- [What you will do]
Output the entries word for word. Omit images.

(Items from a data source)

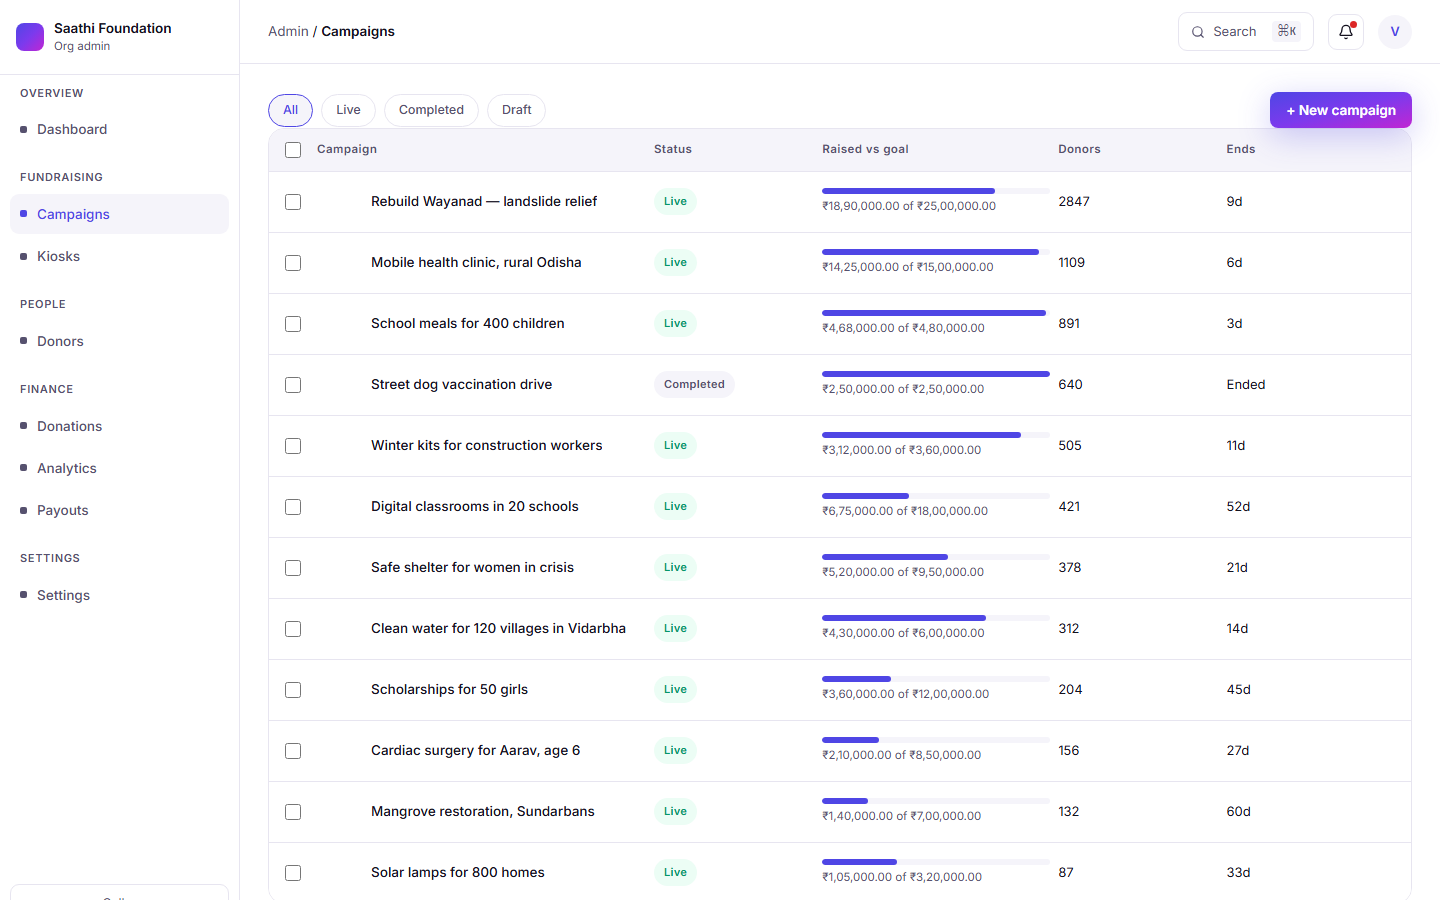
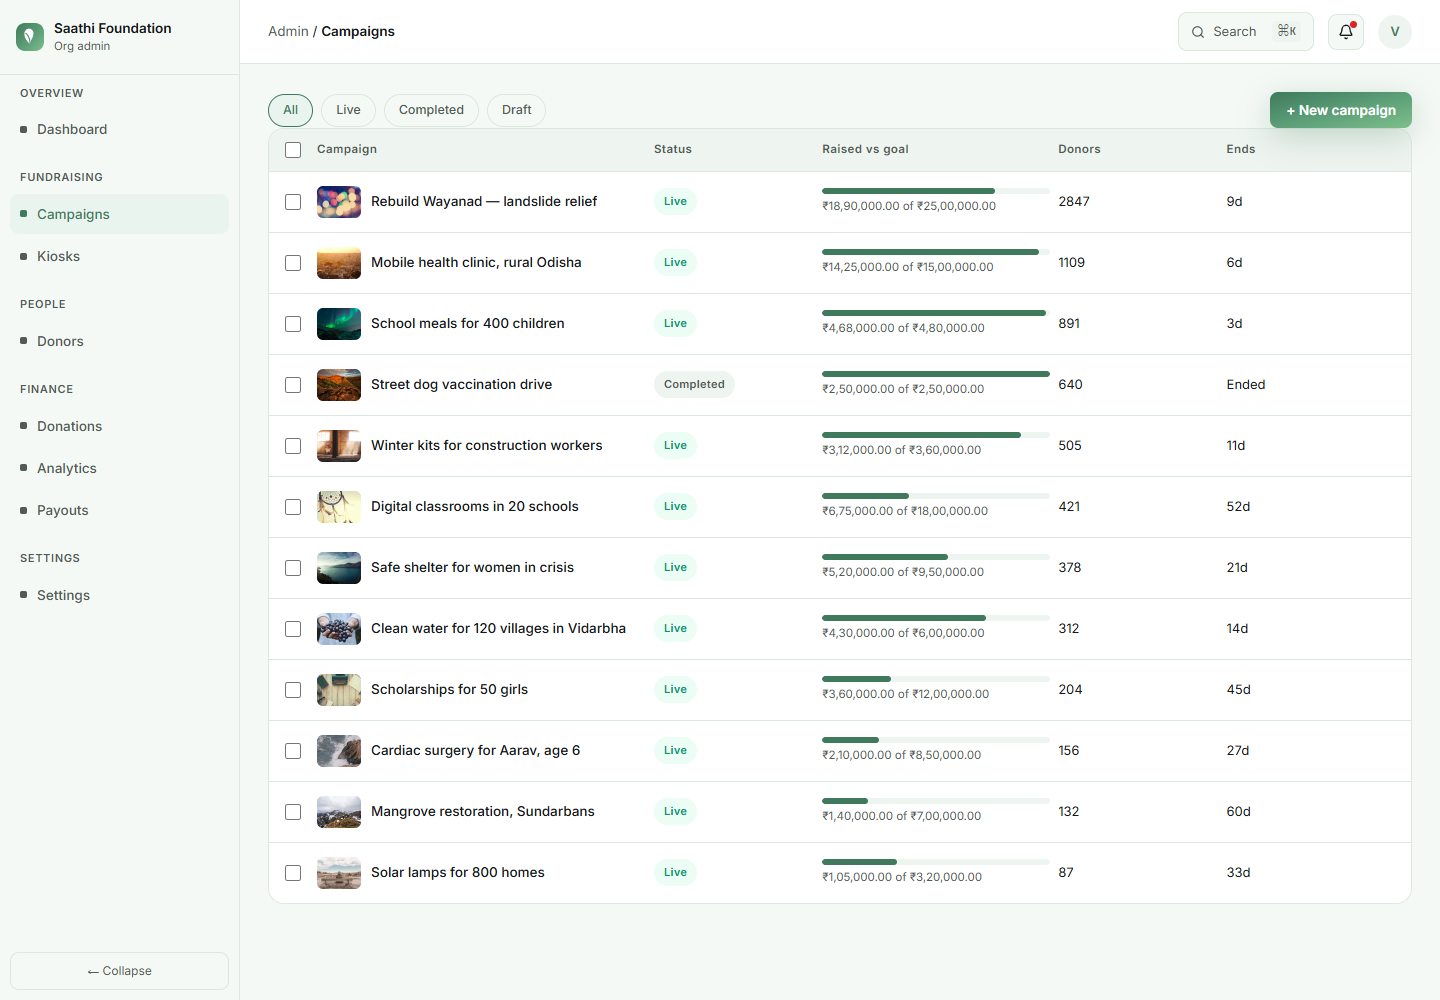
updated readme

diff --git a/README.md b/README.md
@@ -32,8 +32,7 @@ Uplifted is a donation platform that lets people fund verified causes and watch 
 
 ### On-site giving kiosks
 
-- A locked-down, touch-first kiosk mode for in-person events and physical locations — big touch targets, no keyboard or mouse needed, and a rotating "raised so far today" attract screen with a live donation feed to draw people in.
-- Browse causes by category, see a simplified campaign view, and give in a few taps: choose an amount, tap or scan to pay, optionally get an emailed receipt, and a thank-you screen that auto-resets for the next donor.
+A locked-down, touch-first kiosk mode for in-person events and physical locations — reachable straight from the main site's header (**Kiosk mode**), with no keyboard or mouse needed once inside. A rotating "raised so far today" attract screen with a live donation feed draws people in; from there, donors browse causes by category, see a simplified campaign view, and give in a few taps — choose an amount, tap or scan to pay, optionally get an emailed receipt. An idle timeout resets an abandoned session automatically, and tapping the logo — present on every kiosk screen — offers a confirm-before-you-leave prompt back to the main site.
 
 ---
 
@@ -122,6 +121,43 @@ Uplifted is a donation platform that lets people fund verified causes and watch 
 
 - **Live everywhere.** Recent gifts, campaign totals, and donor counts update in real time across the donor site, the organization dashboard, and the kiosk attract screen.
 - **Impact you can count.** The signature progress meter always shows the actual number of units funded — filters, meals, surgeries, scholarships — not just a percentage.
-- **One design language, three audiences.** The same visual system adapts from a warm public donation site to a dense operational dashboard to a locked-down touch kiosk.
+- **One design language, three audiences.** The same visual system adapts from a warm public donation site to a dense operational dashboard to a locked-down touch kiosk, all built on a shared sage-green token system with full light/dark support.
 - **Built for both hands.** Every screen — from the four-step donation flow to the admin data tables — is responsive down to a phone screen and accessible by keyboard, with visible focus states and screen-reader-friendly labels throughout.
 - **Light and dark, ₹ and $.** Every page respects the chosen theme and currency, including the kiosk, which stays permanently dark for legibility in bright public spaces.
+
+---
+
+## How it's built
+
+Uplifted is a **frontend-only** build — there's no server. A typed mock data layer stands in for a real API so the whole product experience is real and interactive today, and swaps for a live backend later without touching a single component.
+
+```
+Component  →  React Query hook  →  api service function  →  in-memory mock DB
+                                    ^^^^^^^^^^^^^^^^^^^^^
+                          the only layer a real backend replaces
+```
+
+- Every service function in `src/api/` is `async`, typed, and throws on failure — exactly like a real fetch call would, including simulated network latency.
+- Writes actually mutate the mock database, so donating moves the campaign total, the donor count, and the live ticker for real.
+- Money is stored as integer paise everywhere and only formatted at render, so currency conversion and Indian digit grouping are consistent site-wide.
+
+**Stack:** Vite · React 18 · TypeScript (strict, no `any`) · React Router v6 · TanStack Query v5 · Tailwind CSS v3 · React Hook Form + Zod · Recharts · hand-built UI primitives (no component library)
+
+**Zones:** a public donor site, a donor account dashboard, an organization admin back office, and a locked-down touch kiosk — four layouts, one shared design system, route-level code splitting so the kiosk and admin bundles never ship to a public visitor.
+
+---
+
+## Running locally
+
+```bash
+npm install
+npm run dev
+```
+
+Open `http://localhost:5173`. Any email/password combination signs in — try the donor flow at `/login` or the org back office at `/admin/login`.
+
+```bash
+npm run build     # production build
+npm run lint       # eslint
+npm run preview    # serve the production build locally
+```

- [Problem solution]
updated readme

diff --git a/README.md b/README.md
@@ -32,8 +32,7 @@ Uplifted is a donation platform that lets people fund verified causes and watch 
 
 ### On-site giving kiosks
 
-- A locked-down, touch-first kiosk mode for in-person events and physical locations — big touch targets, no keyboard or mouse needed, and a rotating "raised so far today" attract screen with a live donation feed to draw people in.
-- Browse causes by category, see a simplified campaign view, and give in a few taps: choose an amount, tap or scan to pay, optionally get an emailed receipt, and a thank-you screen that auto-resets for the next donor.
+A locked-down, touch-first kiosk mode for in-person events and physical locations — reachable straight from the main site's header (**Kiosk mode**), with no keyboard or mouse needed once inside. A rotating "raised so far today" attract screen with a live donation feed draws people in; from there, donors browse causes by category, see a simplified campaign view, and give in a few taps — choose an amount, tap or scan to pay, optionally get an emailed receipt. An idle timeout resets an abandoned session automatically, and tapping the logo — present on every kiosk screen — offers a confirm-before-you-leave prompt back to the main site.
 
 ---
 
@@ -122,6 +121,43 @@ Uplifted is a donation platform that lets people fund verified causes and watch 
 
 - **Live everywhere.** Recent gifts, campaign totals, and donor counts update in real time across the donor site, the organization dashboard, and the kiosk attract screen.
 - **Impact you can count.** The signature progress meter always shows the actual number of units funded — filters, meals, surgeries, scholarships — not just a percentage.
-- **One design language, three audiences.** The same visual system adapts from a warm public donation site to a dense operational dashboard to a locked-down touch kiosk.
+- **One design language, three audiences.** The same visual system adapts from a warm public donation site to a dense operational dashboard to a locked-down touch kiosk, all built on a shared sage-green token system with full light/dark support.
 - **Built for both hands.** Every screen — from the four-step donation flow to the admin data tables — is responsive down to a phone screen and accessible by keyboard, with visible focus states and screen-reader-friendly labels throughout.
 - **Light and dark, ₹ and $.** Every page respects the chosen theme and currency, including the kiosk, which stays permanently dark for legibility in bright public spaces.
+
+---
+
+## How it's built
+
+Uplifted is a **frontend-only** build — there's no server. A typed mock data layer stands in for a real API so the whole product experience is real and interactive today, and swaps for a live backend later without touching a single component.
+
+```
+Component  →  React Query hook  →  api service function  →  in-memory mock DB
+                                    ^^^^^^^^^^^^^^^^^^^^^
+                          the only layer a real backend replaces
+```
+
+- Every service function in `src/api/` is `async`, typed, and throws on failure — exactly like a real fetch call would, including simulated network latency.
+- Writes actually mutate the mock database, so donating moves the campaign total, the donor count, and the live ticker for real.
+- Money is stored as integer paise everywhere and only formatted at render, so currency conversion and Indian digit grouping are consistent site-wide.
+
+**Stack:** Vite · React 18 · TypeScript (strict, no `any`) · React Router v6 · TanStack Query v5 · Tailwind CSS v3 · React Hook Form + Zod · Recharts · hand-built UI primitives (no component library)
+
+**Zones:** a public donor site, a donor account dashboard, an organization admin back office, and a locked-down touch kiosk — four layouts, one shared design system, route-level code splitting so the kiosk and admin bundles never ship to a public visitor.
+
+---
+
+## Running locally
+
+```bash
+npm install
+npm run dev
+```
+
+Open `http://localhost:5173`. Any email/password combination signs in — try the donor flow at `/login` or the org back office at `/admin/login`.
+
+```bash
+npm run build     # production build
+npm run lint       # eslint
+npm run preview    # serve the production build locally
+```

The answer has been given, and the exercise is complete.